■ **WHAT YOU NEED TO DO**:
Which of the lines in the records below hold the string "hidden"? Copy every one of them.

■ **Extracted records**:
***

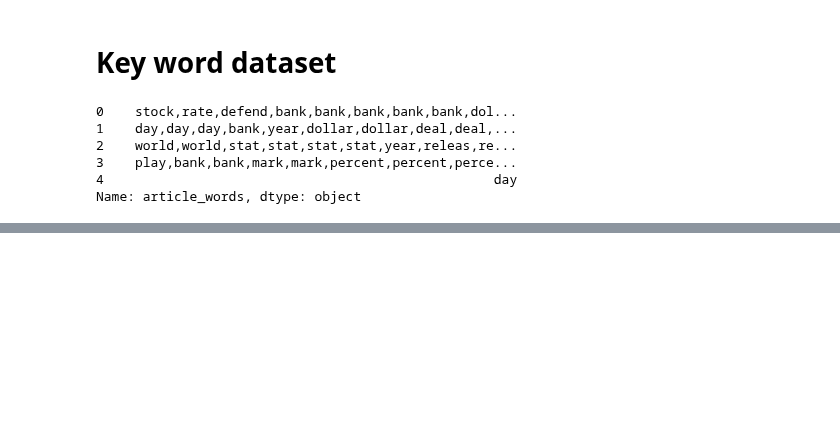
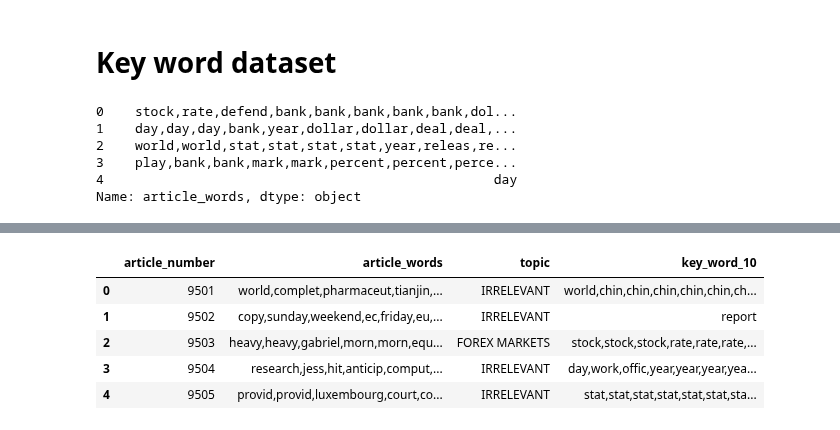
Before and after one commit to HenryLiangzy/COMP9417_Project, a Jupyter notebook: Yangqi_work.ipynb, the cells around one changed output, grey strips where cells are left out. Saved outputs shown, nothing was run; the diff lists cells and outputs as text; code cells hidden in the pictures; blank space fills up the shorter version.

```diff
--- a/Yangqi_work.ipynb
+++ b/Yangqi_work.ipynb
@@ -444,0 +454,4 @@ df.to_csv('keyword.csv')
+# %%
+#convert test set as well
+
+test_sample['key_word_10'] = test_x_kw
@@ -444,0 +467,9 @@ df.to_csv('keyword.csv')
+# %%
+test_sample.head()
+# %% [output]
+|  | article_number | article_words | topic | key_word_10 |
+| 0 | 9501 | world,complet,pharmaceut,tianjin,... | IRRELEVANT | world,chin,chin,chin,chin,chin,ch... |
+| 1 | 9502 | copy,sunday,weekend,ec,friday,eu,... | IRRELEVANT | report |
+| 2 | 9503 | heavy,heavy,gabriel,morn,morn,equ... | FOREX MARKETS | stock,stock,stock,rate,rate,rate,... |
+| 3 | 9504 | research,jess,hit,anticip,comput,... | IRRELEVANT | day,work,offic,year,year,year,yea... |
+| 4 | 9505 | provid,provid,luxembourg,court,co... | IRRELEVANT | stat,stat,stat,stat,stat,stat,sta... |
```
Also changed, not shown: parts of 2 cells of this notebook, 1 other file.
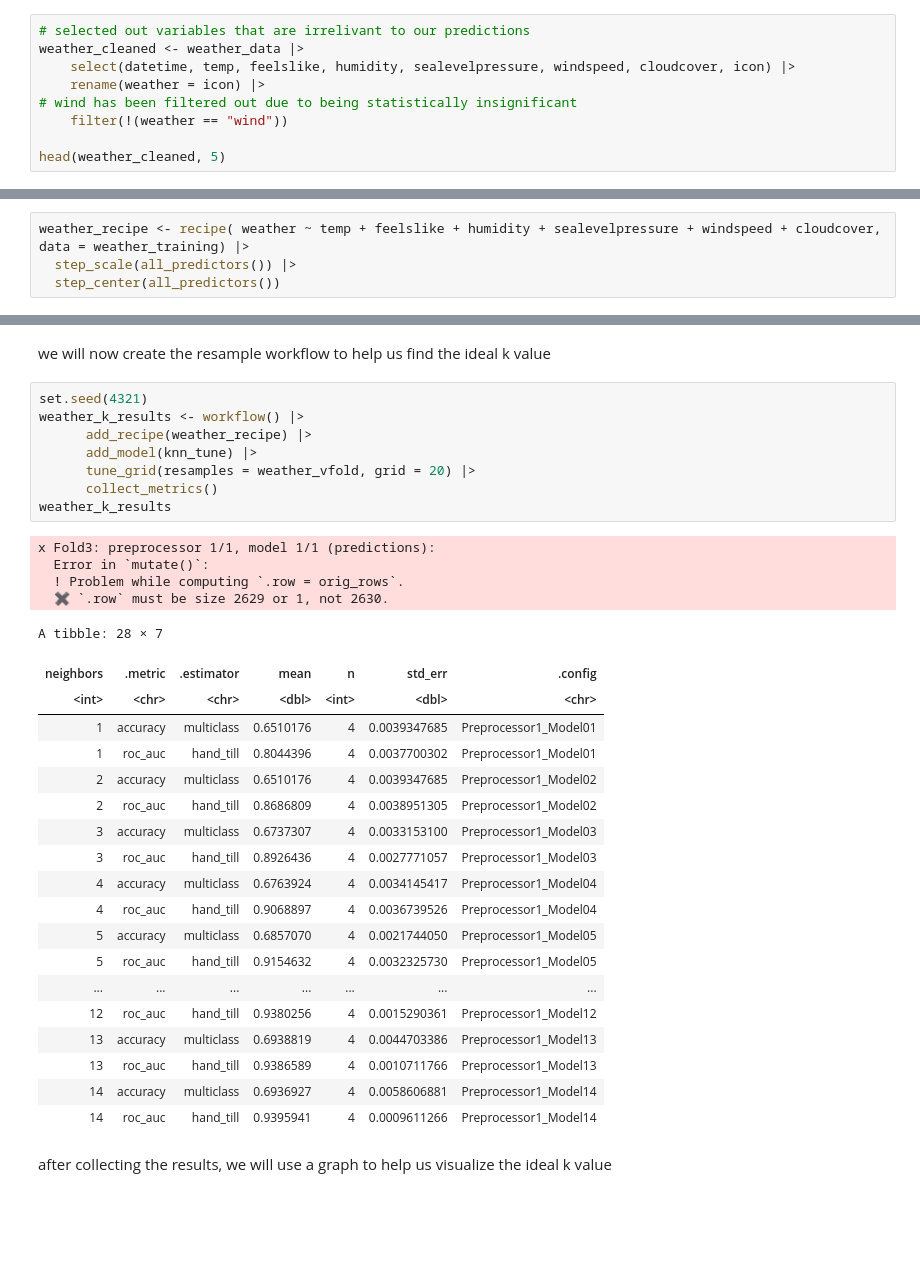
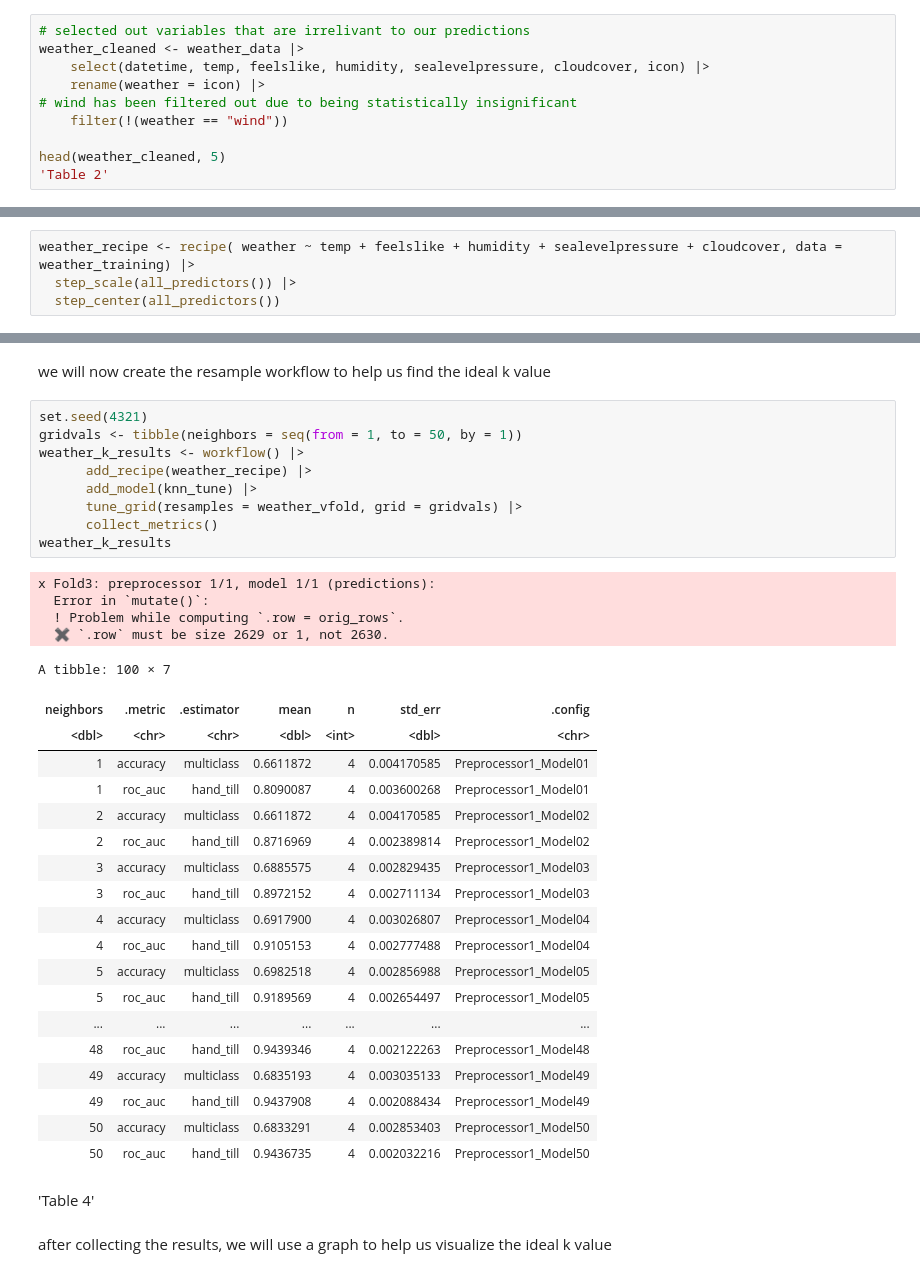
Before and after one commit to DaffyDiamond/DSCI-100-Group-30, a Jupyter notebook: Group project report.ipynb, the cells around one changed output, grey strips where cells are left out. Saved outputs shown, nothing was run; the diff lists cells and outputs as text; blank space fills up the shorter version.

```diff
--- a/Group project report.ipynb
+++ b/Group project report.ipynb
@@ -41,10 +47,11 @@ Next we clean the data by removing columns and rows that are unnecesarry to our
 # %%
 # selected out variables that are irrelivant to our predictions
 weather_cleaned <- weather_data |>
-    select(datetime, temp, feelslike, humidity, sealevelpressure, windspeed, cloudcover, icon) |>
+    select(datetime, temp, feelslike, humidity, sealevelpressure, cloudcover, icon) |>
     rename(weather = icon) |>
 # wind has been filtered out due to being statistically insignificant
     filter(!(weather == "wind"))
 
 head(weather_cleaned, 5)
+'Table 2'
 # %% [output]
@@ -85,7 +142,7 @@ A tibble: 7 × 2
 # %% [markdown]
 the proportions of the data appears to be quite unblanced, this means we will have to scale and balance the data in the recipe
 # %%
-weather_recipe <- recipe( weather ~ temp + feelslike + humidity + sealevelpressure + windspeed + cloudcover, data = weather_training) |>
+weather_recipe <- recipe( weather ~ temp + feelslike + humidity + sealevelpressure + cloudcover, data = weather_training) |>
   step_scale(all_predictors()) |>
   step_center(all_predictors())
 # %% [markdown]
@@ -111,36 +168,39 @@ weather_vfold <- vfold_cv(weather_training, v = 5, strata = weather)
 we will now create the resample workflow to help us find the ideal k value
 # %%
 set.seed(4321)
+gridvals <- tibble(neighbors = seq(from = 1, to = 50, by = 1))
 weather_k_results <- workflow() |>
       add_recipe(weather_recipe) |>
       add_model(knn_tune) |>
-      tune_grid(resamples = weather_vfold, grid = 20) |>
+      tune_grid(resamples = weather_vfold, grid = gridvals) |>
       collect_metrics()
 weather_k_results
 # %% [output]
 x Fold3: preprocessor 1/1, model 1/1 (predictions):
   Error in `mutate()`:
   ! Problem while computing `.row = orig_rows`.
   ✖ `.row` must be size 2629 or 1, not 2630.
-A tibble: 28 × 7
+A tibble: 100 × 7
 | neighbors | .metric | .estimator | mean | n | std_err | .config |
-| <int> | <chr> | <chr> | <dbl> | <int> | <dbl> | <chr> |
-| 1 | accuracy | multiclass | 0.6510176 | 4 | 0.0039347685 | Preprocessor1_Model01 |
-| 1 | roc_auc | hand_till | 0.8044396 | 4 | 0.0037700302 | Preprocessor1_Model01 |
-| 2 | accuracy | multiclass | 0.6510176 | 4 | 0.0039347685 | Preprocessor1_Model02 |
-| 2 | roc_auc | hand_till | 0.8686809 | 4 | 0.0038951305 | Preprocessor1_Model02 |
-| 3 | accuracy | multiclass | 0.6737307 | 4 | 0.0033153100 | Preprocessor1_Model03 |
-| 3 | roc_auc | hand_till | 0.8926436 | 4 | 0.0027771057 | Preprocessor1_Model03 |
-| 4 | accuracy | multiclass | 0.6763924 | 4 | 0.0034145417 | Preprocessor1_Model04 |
-| 4 | roc_auc | hand_till | 0.9068897 | 4 | 0.0036739526 | Preprocessor1_Model04 |
-| 5 | accuracy | multiclass | 0.6857070 | 4 | 0.0021744050 | Preprocessor1_Model05 |
-| 5 | roc_auc | hand_till | 0.9154632 | 4 | 0.0032325730 | Preprocessor1_Model05 |
+| <dbl> | <chr> | <chr> | <dbl> | <int> | <dbl> | <chr> |
+| 1 | accuracy | multiclass | 0.6611872 | 4 | 0.004170585 | Preprocessor1_Model01 |
+| 1 | roc_auc | hand_till | 0.8090087 | 4 | 0.003600268 | Preprocessor1_Model01 |
+| 2 | accuracy | multiclass | 0.6611872 | 4 | 0.004170585 | Preprocessor1_Model02 |
+| 2 | roc_auc | hand_till | 0.8716969 | 4 | 0.002389814 | Preprocessor1_Model02 |
+| 3 | accuracy | multiclass | 0.6885575 | 4 | 0.002829435 | Preprocessor1_Model03 |
+| 3 | roc_auc | hand_till | 0.8972152 | 4 | 0.002711134 | Preprocessor1_Model03 |
+| 4 | accuracy | multiclass | 0.6917900 | 4 | 0.003026807 | Preprocessor1_Model04 |
+| 4 | roc_auc | hand_till | 0.9105153 | 4 | 0.002777488 | Preprocessor1_Model04 |
+| 5 | accuracy | multiclass | 0.6982518 | 4 | 0.002856988 | Preprocessor1_Model05 |
+| 5 | roc_auc | hand_till | 0.9189569 | 4 | 0.002654497 | Preprocessor1_Model05 |
 | ... | ... | ... | ... | ... | ... | ... |
-| 12 | roc_auc | hand_till | 0.9380256 | 4 | 0.0015290361 | Preprocessor1_Model12 |
-| 13 | accuracy | multiclass | 0.6938819 | 4 | 0.0044703386 | Preprocessor1_Model13 |
-| 13 | roc_auc | hand_till | 0.9386589 | 4 | 0.0010711766 | Preprocessor1_Model13 |
-| 14 | accuracy | multiclass | 0.6936927 | 4 | 0.0058606881 | Preprocessor1_Model14 |
-| 14 | roc_auc | hand_till | 0.9395941 | 4 | 0.0009611266 | Preprocessor1_Model14 |
+| 48 | roc_auc | hand_till | 0.9439346 | 4 | 0.002122263 | Preprocessor1_Model48 |
+| 49 | accuracy | multiclass | 0.6835193 | 4 | 0.003035133 | Preprocessor1_Model49 |
+| 49 | roc_auc | hand_till | 0.9437908 | 4 | 0.002088434 | Preprocessor1_Model49 |
+| 50 | accuracy | multiclass | 0.6833291 | 4 | 0.002853403 | Preprocessor1_Model50 |
+| 50 | roc_auc | hand_till | 0.9436735 | 4 | 0.002032216 | Preprocessor1_Model50 |
+# %% [markdown]
+'Table 4'
 # %% [markdown]
 after collecting the results, we will use a graph to help us visualize the ideal k value
 # %%
```
Also changed, not shown: parts of 15 cells of this notebook.
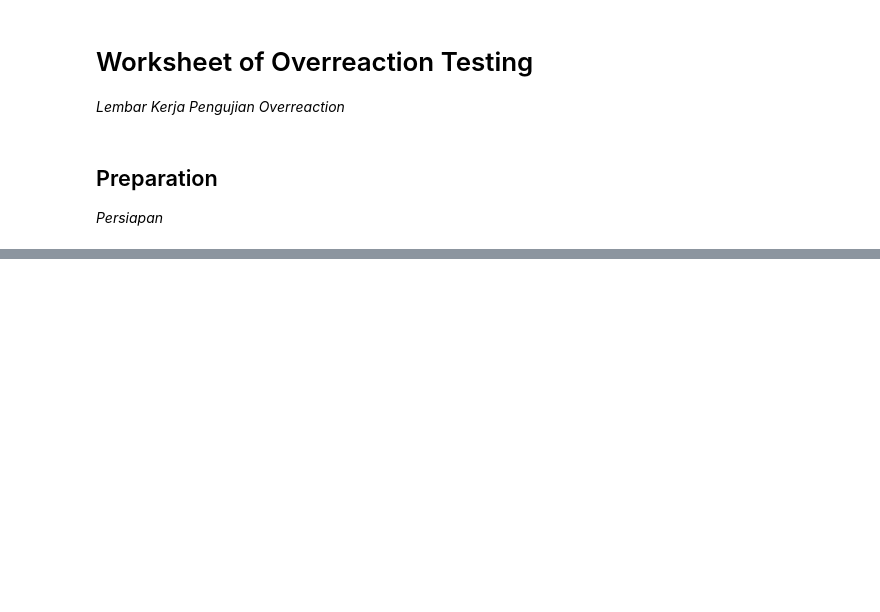
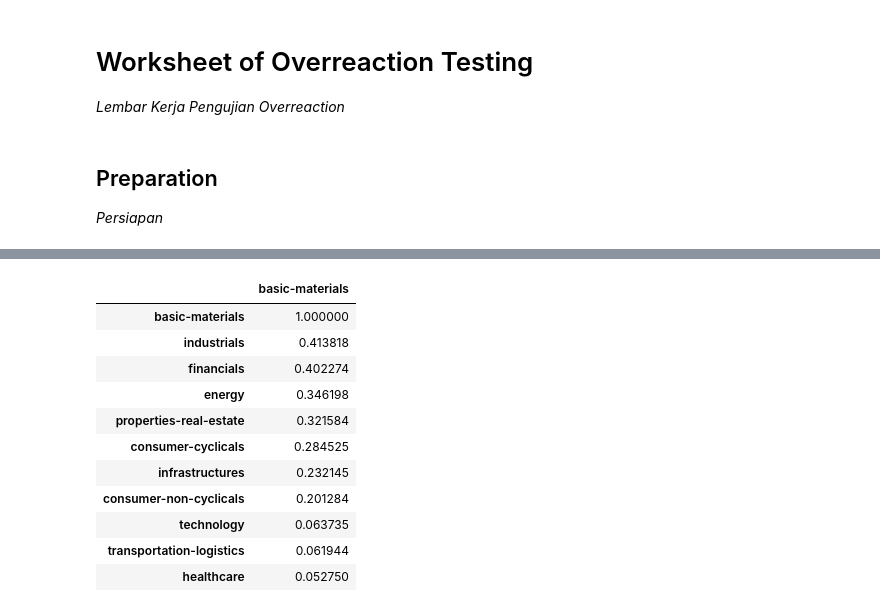
Before and after one commit to adityamahesa/id-nickel-regulation-event-stock-analysis, a Jupyter notebook: thesis.ipynb, the cells around one changed output, grey strips where cells are left out. Drawn from its saved outputs; the diff is of its cells as text; code cells hidden in the pictures; blank space fills up the shorter version.

```diff
--- a/thesis.ipynb
+++ b/thesis.ipynb
@@ -62,0 +95,19 @@ len(selected_tickers)
+# %%
+desired_sector = 'basic-materials'
+correlation_for_desired_sector = correlations[desired_sector].to_frame()
+first_column_name = correlation_for_desired_sector.columns[0]
+correlation_for_desired_sector = correlation_for_desired_sector.sort_values(first_column_name, ascending=False)
+correlation_for_desired_sector
+# %% [output]
+|  | basic-materials |
+| basic-materials | 1.000000 |
+| industrials | 0.413818 |
+| financials | 0.402274 |
+| energy | 0.346198 |
+| properties-real-estate | 0.321584 |
+| consumer-cyclicals | 0.284525 |
+| infrastructures | 0.232145 |
+| consumer-non-cyclicals | 0.201284 |
+| technology | 0.063735 |
+| transportation-logistics | 0.061944 |
+| healthcare | 0.052750 |
```
Also changed, not shown: parts of 7 cells of this notebook, 1 other file.
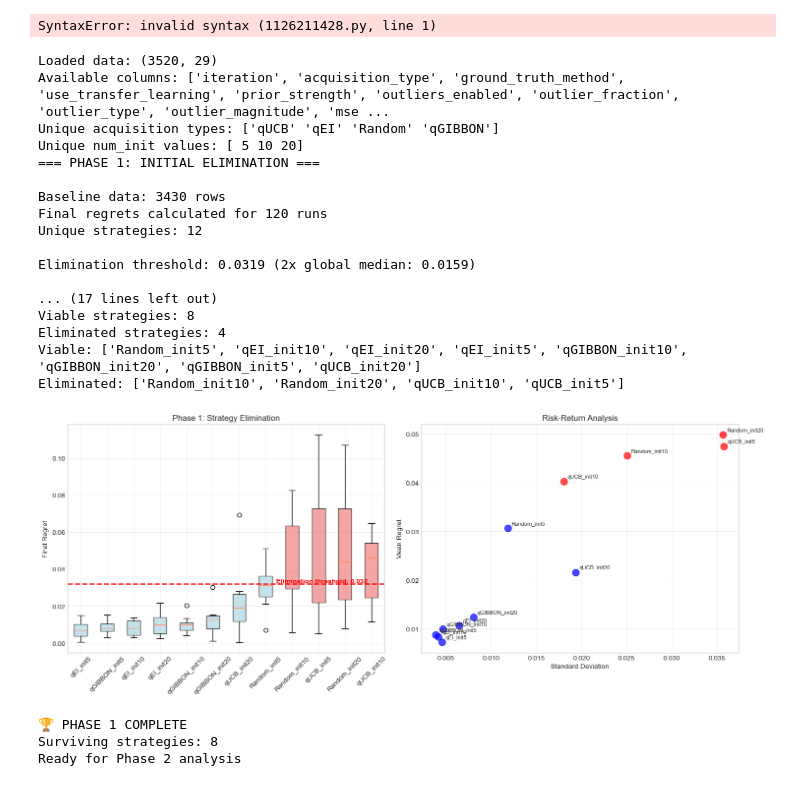
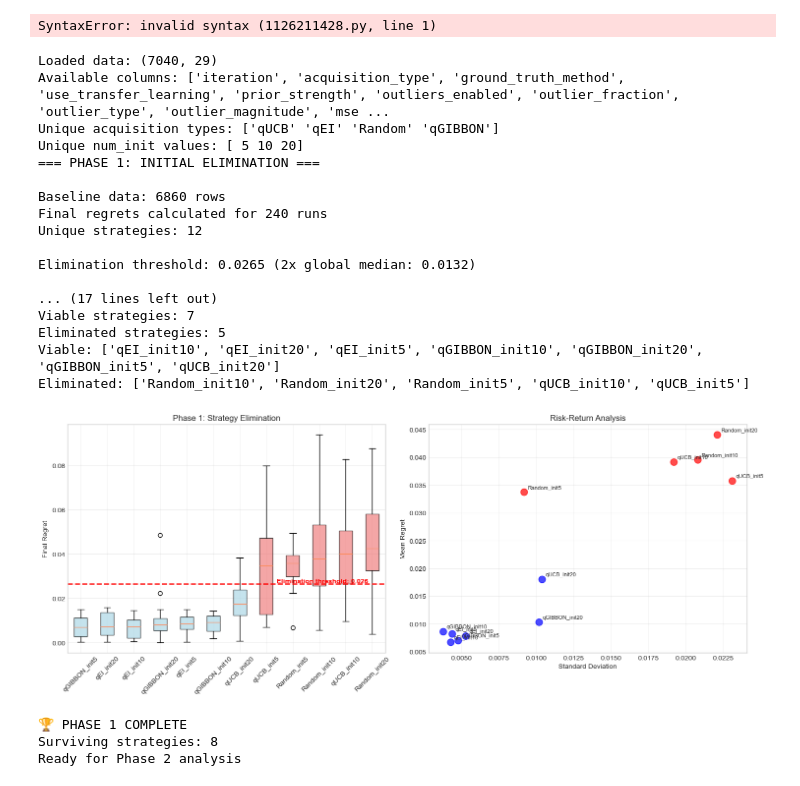
Before and after one commit to samuelkrause02/DoE_BO, a Jupyter notebook: analysis_plots.ipynb, the cells around one changed output. Drawn from its saved outputs; the diff is of its cells as text; code cells hidden in the pictures.

Commit message:
data handling csv

```diff
--- a/analysis_plots.ipynb
+++ b/analysis_plots.ipynb
@@ -258,10 +258,10 @@ def run_scientific_analysis(filename):
     return fig1, fig2, robust_strategies
 
 # Run analysis
-fig1, fig2, final_strategies = run_scientific_analysis('bo_all_metrics_mc_standard_UCB4.csv')
+fig1, fig2, final_strategies = run_scientific_analysis('bo_all_metrics_mc_standard.csv')
 plt.show()
 # print all columns of dataset
-df = load_and_clean_data('bo_all_metrics_mc_standard_UCB4.csv')
+df = load_and_clean_data('bo_all_metrics_mc_standard.csv')
 print(df.columns.tolist())
 # %% [output]
 Phase 1 Results:
@@ -420,43 +420,43 @@ def run_phase1_analysis(csv_file):
    # Load data
    df = pd.read_csv(csv_file, sep=';')
    df.columns = [col.strip().strip('"') for col in df.columns]
 
    print(f"Loaded data: {df.shape}")
    print(f"Available columns: {list(df.columns)}")
    print(f"Unique acquisition types: {df['acquisition_type'].unique()}")
    print(f"Unique num_init values: {df['num_init'].unique()}")
 
    # Run Phase 1
    phase1_results = phase1_elimination(df)
 
    return phase1_results
 
 # Execute
 if __name__ == "__main__":
-   phase1_results = run_phase1_analysis('bo_all_metrics_mc_standard_UCB2.csv')
+   phase1_results = run_phase1_analysis('bo_all_metrics_mc_standard.csv')
 
    print(f"\n🏆 PHASE 1 COMPLETE")
    print(f"Surviving strategies: {len(results['viable_strategies'])}")
    print(f"Ready for Phase 2 analysis")
 # %% [output]
-Loaded data: (3520, 29)
+Loaded data: (7040, 29)
 Available columns: ['iteration', 'acquisition_type', 'ground_truth_method', 'use_transfer_learning', 'prior_strength', 'outliers_enabled', 'outlier_fraction', 'outlier_type', 'outlier_magnitude', 'mse ...
 Unique acquisition types: ['qUCB' 'qEI' 'Random' 'qGIBBON']
 Unique num_init values: [ 5 10 20]
 === PHASE 1: INITIAL ELIMINATION ===
 
-Baseline data: 3430 rows
-Final regrets calculated for 120 runs
+Baseline data: 6860 rows
+Final regrets calculated for 240 runs
 Unique strategies: 12
 
-Elimination threshold: 0.0319 (2x global median: 0.0159)
+Elimination threshold: 0.0265 (2x global median: 0.0132)
 
 ... (17 lines left out)
-Viable strategies: 8
-Eliminated strategies: 4
-Viable: ['Random_init5', 'qEI_init10', 'qEI_init20', 'qEI_init5', 'qGIBBON_init10', 'qGIBBON_init20', 'qGIBBON_init5', 'qUCB_init20']
-Eliminated: ['Random_init10', 'Random_init20', 'qUCB_init10', 'qUCB_init5']
+Viable strategies: 7
+Eliminated strategies: 5
+Viable: ['qEI_init10', 'qEI_init20', 'qEI_init5', 'qGIBBON_init10', 'qGIBBON_init20', 'qGIBBON_init5', 'qUCB_init20']
+Eliminated: ['Random_init10', 'Random_init20', 'Random_init5', 'qUCB_init10', 'qUCB_init5']
-[figure, old version]
+[figure, new version]
 🏆 PHASE 1 COMPLETE
 Surviving strategies: 8
 Ready for Phase 2 analysis
```
Also changed, not shown: parts of 3 cells of this notebook, 3 other files.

***

■ **EXERCISE OUTPUT**:
Before and after one commit to HenryLiangzy/COMP9417_Project, a Jupyter notebook: Yangqi_work.ipynb, the cells around one changed output, grey strips where cells are left out. Saved outputs shown, nothing was run; the diff lists cells and outputs as text; code cells hidden in the pictures; blank space fills up the shorter version.
Before and after one commit to adityamahesa/id-nickel-regulation-event-stock-analysis, a Jupyter notebook: thesis.ipynb, the cells around one changed output, grey strips where cells are left out. Drawn from its saved outputs; the diff is of its cells as text; code cells hidden in the pictures; blank space fills up the shorter version.
Before and after one commit to samuelkrause02/DoE_BO, a Jupyter notebook: analysis_plots.ipynb, the cells around one changed output. Drawn from its saved outputs; the diff is of its cells as text; code cells hidden in the pictures.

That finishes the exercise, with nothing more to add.